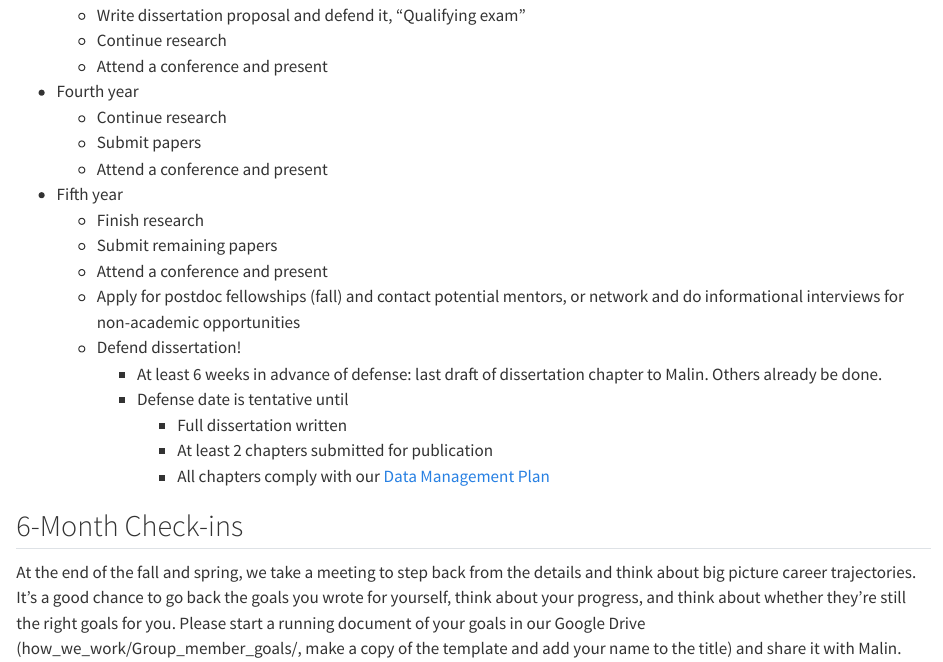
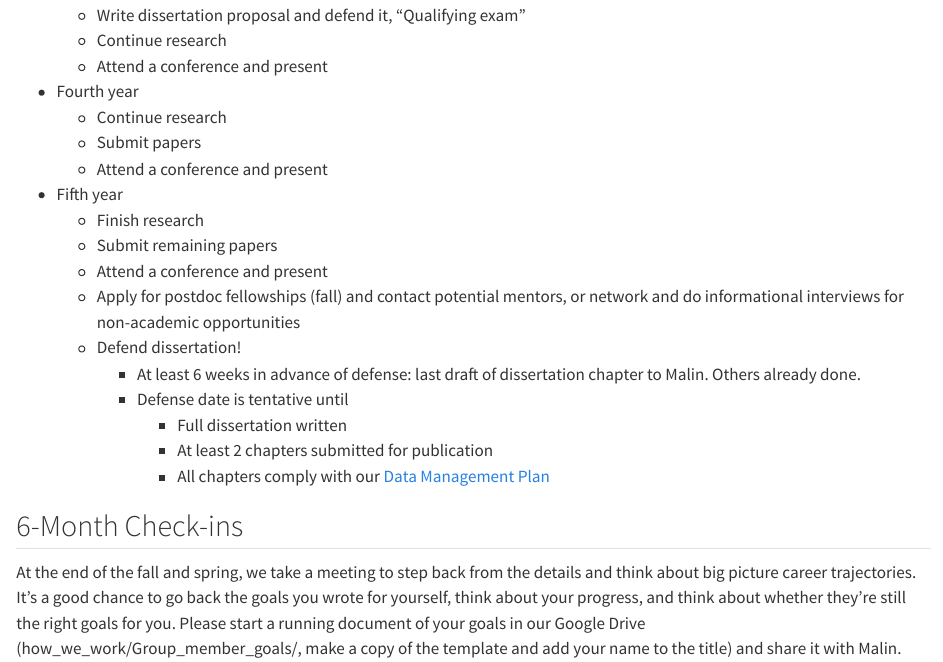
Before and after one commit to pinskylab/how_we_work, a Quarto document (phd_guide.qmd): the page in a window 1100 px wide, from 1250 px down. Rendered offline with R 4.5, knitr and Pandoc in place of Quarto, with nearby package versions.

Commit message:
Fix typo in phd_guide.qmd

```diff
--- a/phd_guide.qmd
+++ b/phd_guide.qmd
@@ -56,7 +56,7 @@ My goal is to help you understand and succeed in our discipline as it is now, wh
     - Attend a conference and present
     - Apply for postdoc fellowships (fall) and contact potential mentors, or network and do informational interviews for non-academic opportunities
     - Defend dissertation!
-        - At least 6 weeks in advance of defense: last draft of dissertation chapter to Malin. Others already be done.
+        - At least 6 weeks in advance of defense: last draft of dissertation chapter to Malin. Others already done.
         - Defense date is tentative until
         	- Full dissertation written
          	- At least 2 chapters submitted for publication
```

YOUR TASK
Copy all lines above containing the string "dissertation".

YOUR RESPONSE
     - Defend dissertation!
-        - At least 6 weeks in advance of defense: last draft of dissertation chapter to Malin. Others already be done.
+        - At least 6 weeks in advance of defense: last draft of dissertation chapter to Malin. Others already done.
         	- Full dissertation written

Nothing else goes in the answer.